• **What you should do**
Count up the lines holding "white" in the material, then reply with only the number.

BEGIN

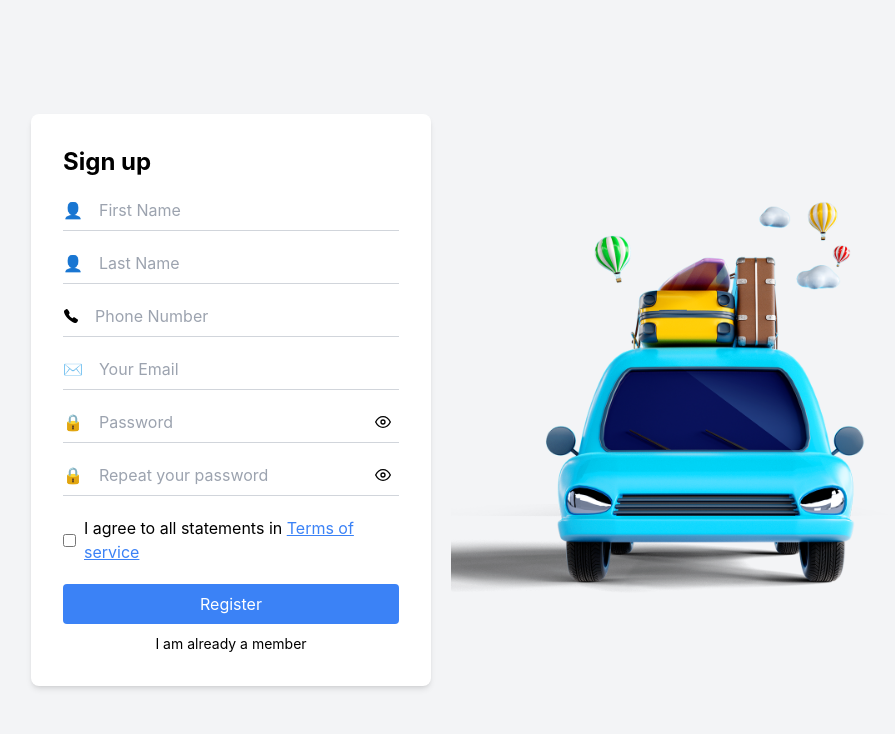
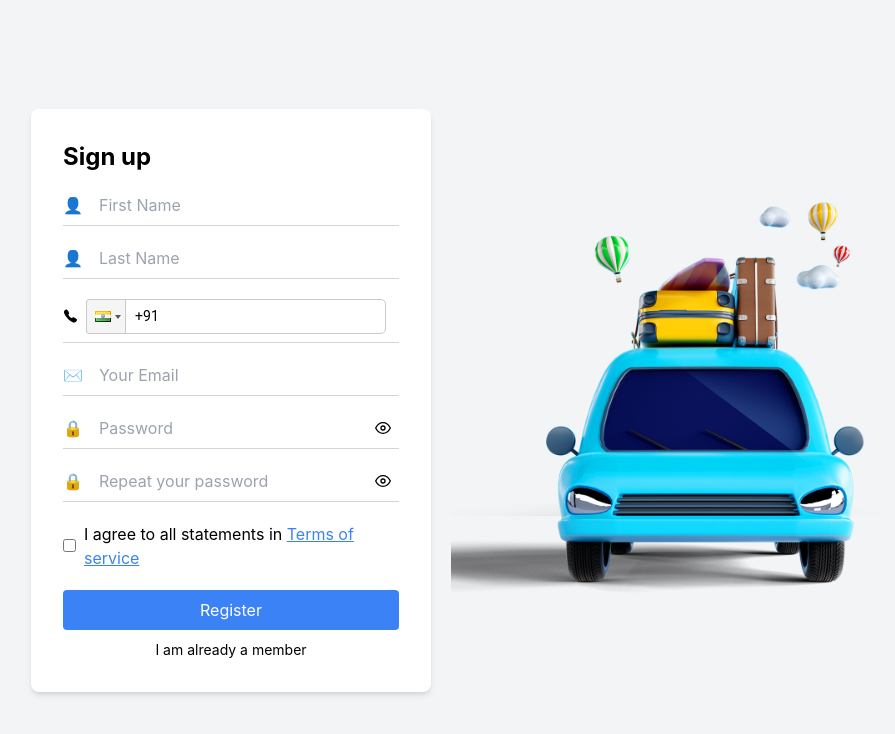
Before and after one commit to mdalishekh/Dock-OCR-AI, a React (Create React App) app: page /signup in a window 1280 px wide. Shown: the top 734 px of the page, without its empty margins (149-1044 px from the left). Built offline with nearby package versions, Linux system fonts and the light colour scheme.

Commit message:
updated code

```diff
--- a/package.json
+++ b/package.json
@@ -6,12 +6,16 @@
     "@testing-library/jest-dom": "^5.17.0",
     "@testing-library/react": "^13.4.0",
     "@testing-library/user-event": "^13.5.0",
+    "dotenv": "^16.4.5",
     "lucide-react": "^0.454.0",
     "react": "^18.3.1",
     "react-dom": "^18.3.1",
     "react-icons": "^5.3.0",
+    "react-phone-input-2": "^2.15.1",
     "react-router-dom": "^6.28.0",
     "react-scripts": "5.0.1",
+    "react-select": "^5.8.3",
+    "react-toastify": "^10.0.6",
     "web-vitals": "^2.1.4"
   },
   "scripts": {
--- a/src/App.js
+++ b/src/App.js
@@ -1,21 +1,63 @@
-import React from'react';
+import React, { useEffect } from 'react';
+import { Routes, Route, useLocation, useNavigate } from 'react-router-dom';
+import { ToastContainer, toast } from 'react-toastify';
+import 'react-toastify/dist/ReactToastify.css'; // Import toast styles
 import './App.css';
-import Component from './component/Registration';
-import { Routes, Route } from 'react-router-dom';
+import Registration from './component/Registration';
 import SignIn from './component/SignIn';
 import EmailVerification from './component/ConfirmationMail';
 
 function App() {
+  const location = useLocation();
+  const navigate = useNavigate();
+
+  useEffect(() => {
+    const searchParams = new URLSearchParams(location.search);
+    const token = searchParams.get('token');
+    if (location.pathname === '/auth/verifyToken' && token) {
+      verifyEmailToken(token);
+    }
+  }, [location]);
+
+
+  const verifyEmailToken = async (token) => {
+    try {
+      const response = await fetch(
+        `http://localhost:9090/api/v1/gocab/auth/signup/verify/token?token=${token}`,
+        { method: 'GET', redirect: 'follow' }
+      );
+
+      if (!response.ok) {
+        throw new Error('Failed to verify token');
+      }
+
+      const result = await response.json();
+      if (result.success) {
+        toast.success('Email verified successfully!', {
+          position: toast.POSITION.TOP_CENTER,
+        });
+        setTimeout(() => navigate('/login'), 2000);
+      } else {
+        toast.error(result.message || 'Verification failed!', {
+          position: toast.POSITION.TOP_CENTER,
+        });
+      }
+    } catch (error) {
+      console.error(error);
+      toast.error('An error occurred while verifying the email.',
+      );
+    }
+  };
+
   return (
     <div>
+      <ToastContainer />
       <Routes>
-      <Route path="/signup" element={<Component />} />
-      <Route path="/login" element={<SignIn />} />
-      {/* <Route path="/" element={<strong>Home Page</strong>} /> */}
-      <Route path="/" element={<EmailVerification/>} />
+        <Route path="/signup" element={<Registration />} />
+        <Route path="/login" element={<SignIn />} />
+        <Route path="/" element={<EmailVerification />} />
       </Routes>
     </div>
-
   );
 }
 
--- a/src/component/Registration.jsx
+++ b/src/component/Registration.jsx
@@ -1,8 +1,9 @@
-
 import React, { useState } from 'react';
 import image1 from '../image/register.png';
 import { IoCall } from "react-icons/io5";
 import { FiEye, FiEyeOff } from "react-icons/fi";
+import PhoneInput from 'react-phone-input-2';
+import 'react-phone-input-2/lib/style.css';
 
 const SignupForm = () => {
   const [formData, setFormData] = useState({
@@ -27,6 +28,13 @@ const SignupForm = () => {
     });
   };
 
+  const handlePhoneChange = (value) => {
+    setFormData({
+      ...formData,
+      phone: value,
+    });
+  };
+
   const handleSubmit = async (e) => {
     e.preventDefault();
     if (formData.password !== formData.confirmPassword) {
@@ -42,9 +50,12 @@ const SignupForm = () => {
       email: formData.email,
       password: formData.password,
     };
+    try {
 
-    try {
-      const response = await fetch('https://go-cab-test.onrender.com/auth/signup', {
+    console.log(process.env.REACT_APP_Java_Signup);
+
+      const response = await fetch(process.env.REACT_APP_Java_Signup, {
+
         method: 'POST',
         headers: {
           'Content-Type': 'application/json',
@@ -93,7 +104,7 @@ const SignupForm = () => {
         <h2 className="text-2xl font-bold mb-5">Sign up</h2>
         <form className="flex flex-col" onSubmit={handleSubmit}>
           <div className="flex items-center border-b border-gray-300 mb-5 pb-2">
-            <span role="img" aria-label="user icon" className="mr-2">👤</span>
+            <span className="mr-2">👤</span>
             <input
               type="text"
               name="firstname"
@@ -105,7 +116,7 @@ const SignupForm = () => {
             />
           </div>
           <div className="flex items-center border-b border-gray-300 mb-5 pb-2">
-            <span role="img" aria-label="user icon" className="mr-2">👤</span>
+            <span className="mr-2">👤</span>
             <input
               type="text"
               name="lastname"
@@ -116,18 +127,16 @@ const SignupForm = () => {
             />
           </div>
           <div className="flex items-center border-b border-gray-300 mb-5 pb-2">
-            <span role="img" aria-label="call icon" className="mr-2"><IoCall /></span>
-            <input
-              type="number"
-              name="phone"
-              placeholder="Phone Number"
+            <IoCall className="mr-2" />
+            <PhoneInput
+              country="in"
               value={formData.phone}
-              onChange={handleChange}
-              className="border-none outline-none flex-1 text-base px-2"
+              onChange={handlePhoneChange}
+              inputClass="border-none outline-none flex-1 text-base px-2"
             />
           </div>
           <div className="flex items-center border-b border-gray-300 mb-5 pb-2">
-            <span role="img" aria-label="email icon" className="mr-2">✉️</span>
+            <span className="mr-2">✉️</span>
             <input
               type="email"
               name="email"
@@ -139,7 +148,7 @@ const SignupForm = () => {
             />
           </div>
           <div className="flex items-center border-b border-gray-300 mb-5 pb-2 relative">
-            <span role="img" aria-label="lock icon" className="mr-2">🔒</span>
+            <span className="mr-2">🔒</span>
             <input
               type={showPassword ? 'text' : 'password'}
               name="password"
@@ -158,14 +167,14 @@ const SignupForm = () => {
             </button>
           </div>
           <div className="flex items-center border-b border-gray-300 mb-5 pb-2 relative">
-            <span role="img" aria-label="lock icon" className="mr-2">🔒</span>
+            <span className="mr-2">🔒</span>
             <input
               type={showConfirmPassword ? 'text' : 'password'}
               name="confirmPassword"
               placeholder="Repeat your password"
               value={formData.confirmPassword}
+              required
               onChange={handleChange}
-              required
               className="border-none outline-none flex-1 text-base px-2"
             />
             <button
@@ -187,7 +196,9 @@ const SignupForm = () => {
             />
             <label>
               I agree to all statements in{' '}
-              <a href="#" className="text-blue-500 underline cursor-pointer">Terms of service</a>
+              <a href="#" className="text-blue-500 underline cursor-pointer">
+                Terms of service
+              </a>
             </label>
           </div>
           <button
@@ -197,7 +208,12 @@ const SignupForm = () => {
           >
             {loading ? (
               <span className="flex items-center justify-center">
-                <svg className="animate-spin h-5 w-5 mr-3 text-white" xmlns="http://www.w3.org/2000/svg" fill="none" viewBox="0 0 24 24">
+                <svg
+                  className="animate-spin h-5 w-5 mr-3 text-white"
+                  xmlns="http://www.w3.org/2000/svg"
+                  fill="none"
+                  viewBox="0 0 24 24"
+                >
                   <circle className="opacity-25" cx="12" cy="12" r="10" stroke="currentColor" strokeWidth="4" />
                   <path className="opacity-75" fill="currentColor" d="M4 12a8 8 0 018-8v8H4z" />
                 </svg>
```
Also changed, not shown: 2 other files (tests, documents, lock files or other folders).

END

• **Response**
2